In 1998, a woman returning home from a church event near Philadelphia was grabbed from behind and raped. She could describe the man only as having a baritone voice and breath that smelled of alcohol, says the Philadelphia Inquirer. For seven years, the crime went unsolved. Then Pennsylvania required anyone convicted of a felony to have their DNA recorded in a database, deluging the state police crime lab with more than 40,000 DNA samples. One turned out to be from a convicted forger, William McKannan, 43. McKannan had no record as a violent criminal and was never considered a suspect in the 1998 crime. But his DNA matched the DNA from semen on the victim’s clothes. McKannan was arrested and is now in jail awaiting trial.

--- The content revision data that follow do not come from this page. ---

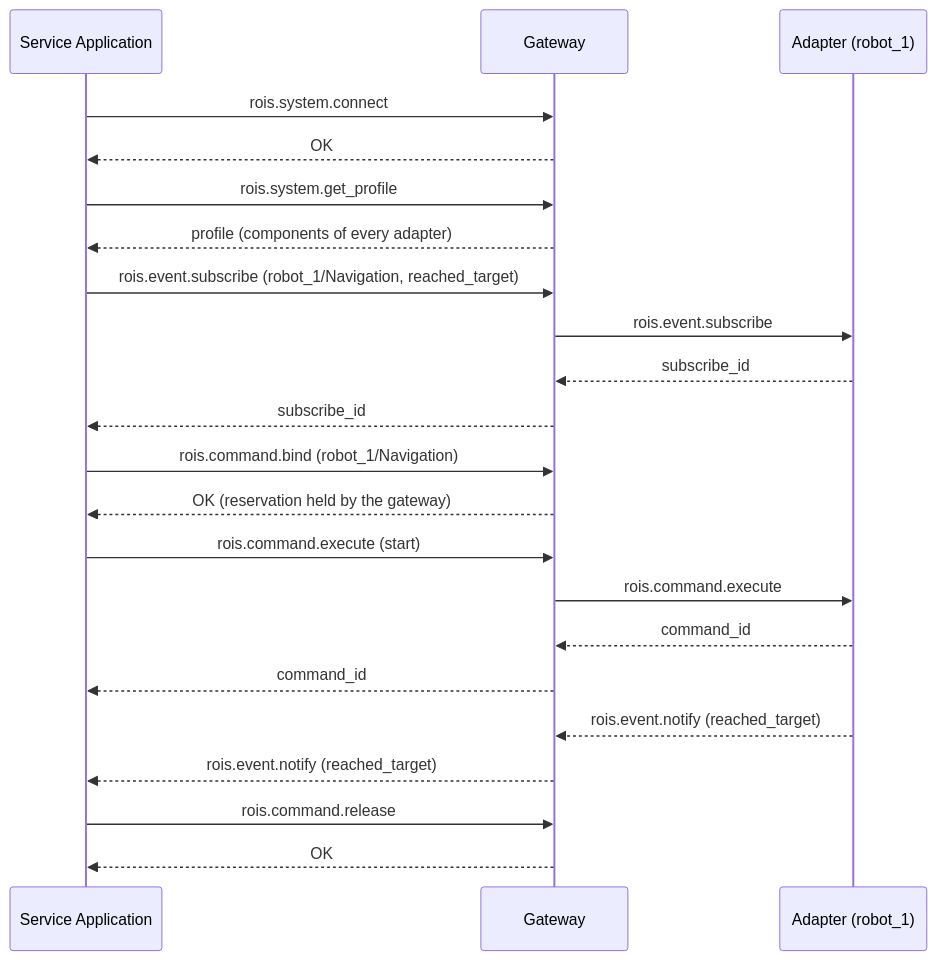
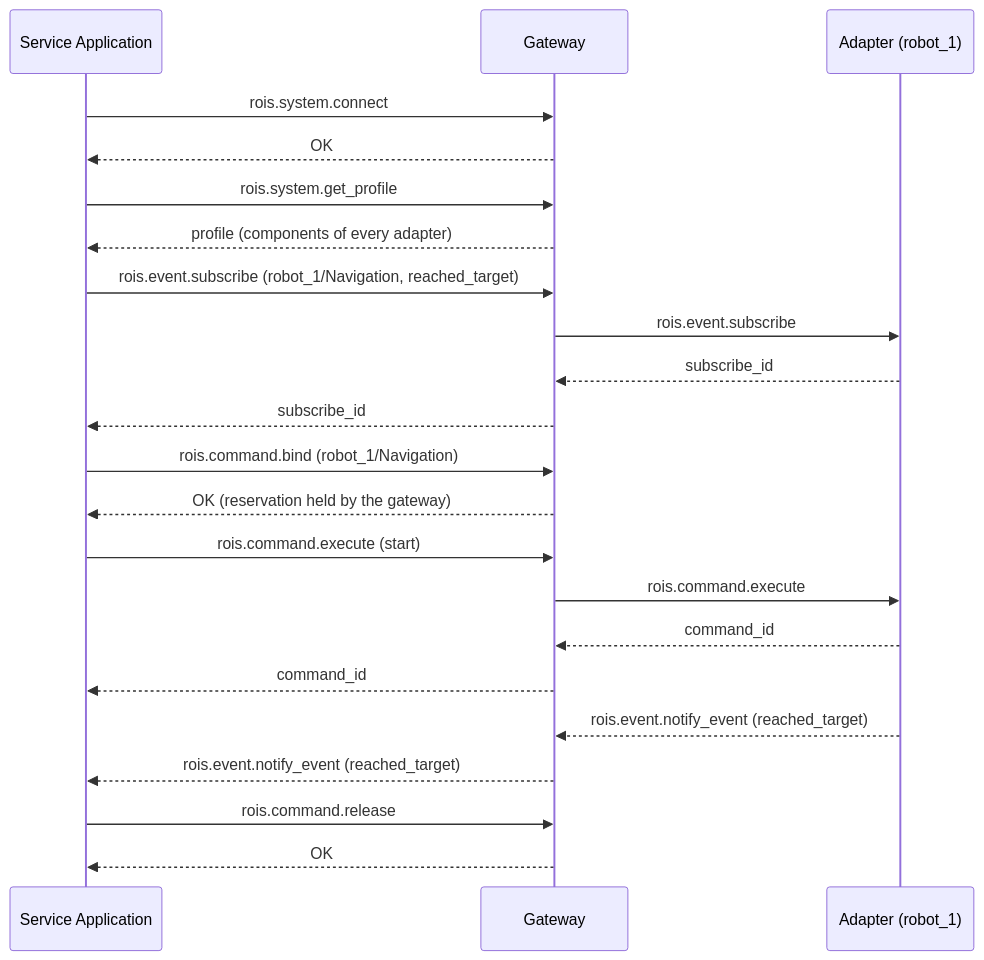
One commit to openrois/openrois-docs changed the diagram in docs/reference/wire-protocol.md. Above: the diagram before and after it, drawn with Mermaid. The commit also changed other lines of this file and 1 other file, not shown here.

````diff
--- a/docs/reference/wire-protocol.md
+++ b/docs/reference/wire-protocol.md
@@ -107,24 +109,24 @@
 ```mermaid
 sequenceDiagram
     participant App as Service Application
     participant GW as Gateway
     participant AD as Adapter (robot_1)
     App->>GW: rois.system.connect
     GW-->>App: OK
     App->>GW: rois.system.get_profile
     GW-->>App: profile (components of every adapter)
     App->>GW: rois.event.subscribe (robot_1/Navigation, reached_target)
     GW->>AD: rois.event.subscribe
     AD-->>GW: subscribe_id
     GW-->>App: subscribe_id
     App->>GW: rois.command.bind (robot_1/Navigation)
     GW-->>App: OK (reservation held by the gateway)
     App->>GW: rois.command.execute (start)
     GW->>AD: rois.command.execute
     AD-->>GW: command_id
     GW-->>App: command_id
-    AD-->>GW: rois.event.notify (reached_target)
-    GW-->>App: rois.event.notify (reached_target)
+    AD-->>GW: rois.event.notify_event (reached_target)
+    GW-->>App: rois.event.notify_event (reached_target)
     App->>GW: rois.command.release
     GW-->>App: OK
 ```
````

McKannan’s arrest is a harbinger of things to come. An FBI database linking all 50 states already contains the DNA of almost 1 percent of all Americans, or 2.7 million people. It has proved a useful tool for law enforcement; in Pennsylvania alone police use DNA analyses in a dozen cases a month. Civil libertarians worry that the nation is requiring ever larger numbers of people to submit genentic information even without a criminal conviction. By 2009, California will require DNA testing of every person arrested on a felony charge – not just convicted of one – a step toward making DNA records as common as fingerprints in law-enforcement files. That’s already done in Louisiana, Texas, and Virginia. Forty-three states, including New Jersey, have laws requiring convicted felons to submit their DNA.